◆ DATASET
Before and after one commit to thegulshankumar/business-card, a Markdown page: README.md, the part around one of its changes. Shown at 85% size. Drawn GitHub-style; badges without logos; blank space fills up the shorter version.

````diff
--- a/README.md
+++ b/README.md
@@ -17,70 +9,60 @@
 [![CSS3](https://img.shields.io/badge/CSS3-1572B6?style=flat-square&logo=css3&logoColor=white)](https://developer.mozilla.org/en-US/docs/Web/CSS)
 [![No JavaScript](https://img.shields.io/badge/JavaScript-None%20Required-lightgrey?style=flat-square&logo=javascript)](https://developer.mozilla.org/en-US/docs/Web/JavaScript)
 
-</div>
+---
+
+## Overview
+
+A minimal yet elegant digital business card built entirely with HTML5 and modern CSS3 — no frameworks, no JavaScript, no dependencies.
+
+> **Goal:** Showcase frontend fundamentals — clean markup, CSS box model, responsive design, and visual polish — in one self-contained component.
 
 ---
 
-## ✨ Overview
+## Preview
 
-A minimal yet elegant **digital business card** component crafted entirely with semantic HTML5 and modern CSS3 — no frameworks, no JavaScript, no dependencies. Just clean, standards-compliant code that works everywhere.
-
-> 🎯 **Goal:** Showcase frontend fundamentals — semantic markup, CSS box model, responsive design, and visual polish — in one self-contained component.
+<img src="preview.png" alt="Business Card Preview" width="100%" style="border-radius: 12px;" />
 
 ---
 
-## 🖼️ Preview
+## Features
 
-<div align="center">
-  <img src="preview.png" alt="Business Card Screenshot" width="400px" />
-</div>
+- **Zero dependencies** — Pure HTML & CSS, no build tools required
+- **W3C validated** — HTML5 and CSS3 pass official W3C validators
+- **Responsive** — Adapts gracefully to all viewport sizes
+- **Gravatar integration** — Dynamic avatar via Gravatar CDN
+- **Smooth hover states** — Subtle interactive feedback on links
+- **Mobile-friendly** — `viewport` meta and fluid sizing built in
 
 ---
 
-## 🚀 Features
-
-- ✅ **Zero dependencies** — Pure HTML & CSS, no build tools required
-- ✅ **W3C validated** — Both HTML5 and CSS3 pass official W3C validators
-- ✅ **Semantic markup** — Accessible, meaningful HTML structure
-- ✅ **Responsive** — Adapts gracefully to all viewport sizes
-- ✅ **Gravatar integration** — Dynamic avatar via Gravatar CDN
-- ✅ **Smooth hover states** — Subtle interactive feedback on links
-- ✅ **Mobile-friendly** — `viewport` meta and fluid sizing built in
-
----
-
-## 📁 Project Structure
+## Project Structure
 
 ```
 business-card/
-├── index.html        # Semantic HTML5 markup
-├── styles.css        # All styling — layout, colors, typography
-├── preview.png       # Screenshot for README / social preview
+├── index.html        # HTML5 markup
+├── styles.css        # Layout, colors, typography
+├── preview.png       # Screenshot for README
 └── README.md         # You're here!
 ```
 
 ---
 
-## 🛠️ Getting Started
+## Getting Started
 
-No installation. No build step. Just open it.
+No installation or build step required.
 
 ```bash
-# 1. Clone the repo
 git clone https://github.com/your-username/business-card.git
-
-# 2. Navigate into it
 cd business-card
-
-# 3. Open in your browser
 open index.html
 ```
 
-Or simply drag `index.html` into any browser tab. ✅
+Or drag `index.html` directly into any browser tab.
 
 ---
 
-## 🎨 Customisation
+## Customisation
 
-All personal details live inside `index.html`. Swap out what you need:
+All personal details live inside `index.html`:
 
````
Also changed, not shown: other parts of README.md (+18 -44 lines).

==

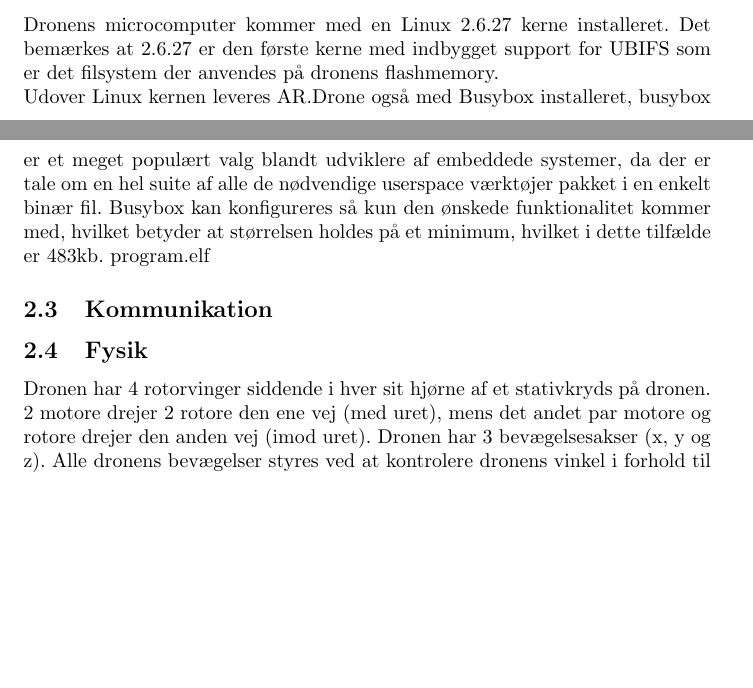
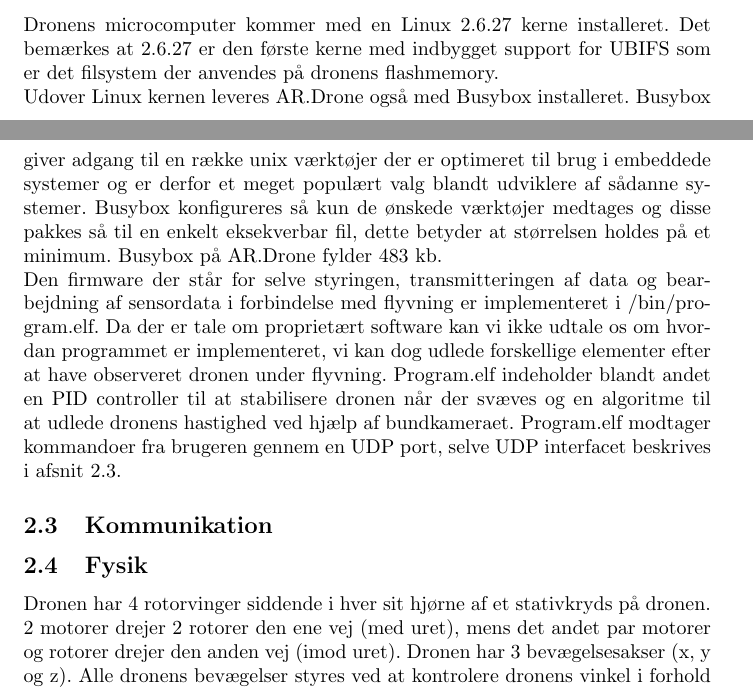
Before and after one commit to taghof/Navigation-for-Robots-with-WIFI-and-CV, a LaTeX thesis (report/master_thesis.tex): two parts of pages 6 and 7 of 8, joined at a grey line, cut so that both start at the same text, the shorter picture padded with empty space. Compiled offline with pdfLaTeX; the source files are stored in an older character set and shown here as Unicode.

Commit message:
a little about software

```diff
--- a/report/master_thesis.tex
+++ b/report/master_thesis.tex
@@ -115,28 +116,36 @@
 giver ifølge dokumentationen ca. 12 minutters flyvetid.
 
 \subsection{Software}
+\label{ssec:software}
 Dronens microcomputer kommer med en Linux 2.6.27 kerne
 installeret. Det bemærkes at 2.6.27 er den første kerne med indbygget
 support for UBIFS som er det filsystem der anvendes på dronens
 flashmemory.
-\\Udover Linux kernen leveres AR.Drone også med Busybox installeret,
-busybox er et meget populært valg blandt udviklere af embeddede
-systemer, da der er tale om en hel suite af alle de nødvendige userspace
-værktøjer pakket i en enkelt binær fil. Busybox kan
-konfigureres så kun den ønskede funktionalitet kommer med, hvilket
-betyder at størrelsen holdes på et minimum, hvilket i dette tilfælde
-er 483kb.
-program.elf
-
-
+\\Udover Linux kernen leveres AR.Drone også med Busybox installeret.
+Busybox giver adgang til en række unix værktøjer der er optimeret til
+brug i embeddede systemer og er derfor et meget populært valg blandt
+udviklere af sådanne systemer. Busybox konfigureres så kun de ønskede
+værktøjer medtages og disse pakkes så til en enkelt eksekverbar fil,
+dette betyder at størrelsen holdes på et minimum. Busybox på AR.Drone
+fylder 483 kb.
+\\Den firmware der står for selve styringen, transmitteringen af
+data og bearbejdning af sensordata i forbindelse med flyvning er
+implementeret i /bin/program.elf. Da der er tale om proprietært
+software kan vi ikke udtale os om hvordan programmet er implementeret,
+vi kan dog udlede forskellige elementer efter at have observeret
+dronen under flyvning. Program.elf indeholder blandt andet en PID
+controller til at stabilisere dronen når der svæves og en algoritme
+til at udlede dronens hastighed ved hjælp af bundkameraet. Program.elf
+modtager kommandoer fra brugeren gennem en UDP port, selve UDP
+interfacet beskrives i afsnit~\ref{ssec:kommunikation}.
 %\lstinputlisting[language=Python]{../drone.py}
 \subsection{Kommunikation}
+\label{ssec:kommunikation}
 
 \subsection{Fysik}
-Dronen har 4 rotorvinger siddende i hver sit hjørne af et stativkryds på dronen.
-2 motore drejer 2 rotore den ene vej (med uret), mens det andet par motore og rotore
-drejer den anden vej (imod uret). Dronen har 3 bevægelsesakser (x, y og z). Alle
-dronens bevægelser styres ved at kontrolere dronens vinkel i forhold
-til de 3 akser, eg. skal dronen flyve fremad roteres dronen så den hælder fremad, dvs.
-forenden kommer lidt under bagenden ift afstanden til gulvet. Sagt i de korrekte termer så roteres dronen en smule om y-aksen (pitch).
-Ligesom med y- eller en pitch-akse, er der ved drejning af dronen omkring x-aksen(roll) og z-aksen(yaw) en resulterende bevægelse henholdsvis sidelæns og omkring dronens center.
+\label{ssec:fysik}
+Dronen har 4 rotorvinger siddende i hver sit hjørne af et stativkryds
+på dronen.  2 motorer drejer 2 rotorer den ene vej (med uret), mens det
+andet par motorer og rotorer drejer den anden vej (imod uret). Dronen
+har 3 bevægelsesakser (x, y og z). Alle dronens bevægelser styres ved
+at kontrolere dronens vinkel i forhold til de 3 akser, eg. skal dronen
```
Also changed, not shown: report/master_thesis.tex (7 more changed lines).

◆ THE PROBLEM
Go through the records above, find each line with the string "README", and copy it.

◆ OUTPUT
Before and after one commit to thegulshankumar/business-card, a Markdown page: README.md, the part around one of its changes. Shown at 85% size. Drawn GitHub-style; badges without logos; blank space fills up the shorter version.
--- a/README.md
+++ b/README.md
-├── preview.png       # Screenshot for README / social preview
+├── preview.png       # Screenshot for README
 └── README.md         # You're here!
Also changed, not shown: other parts of README.md (+18 -44 lines).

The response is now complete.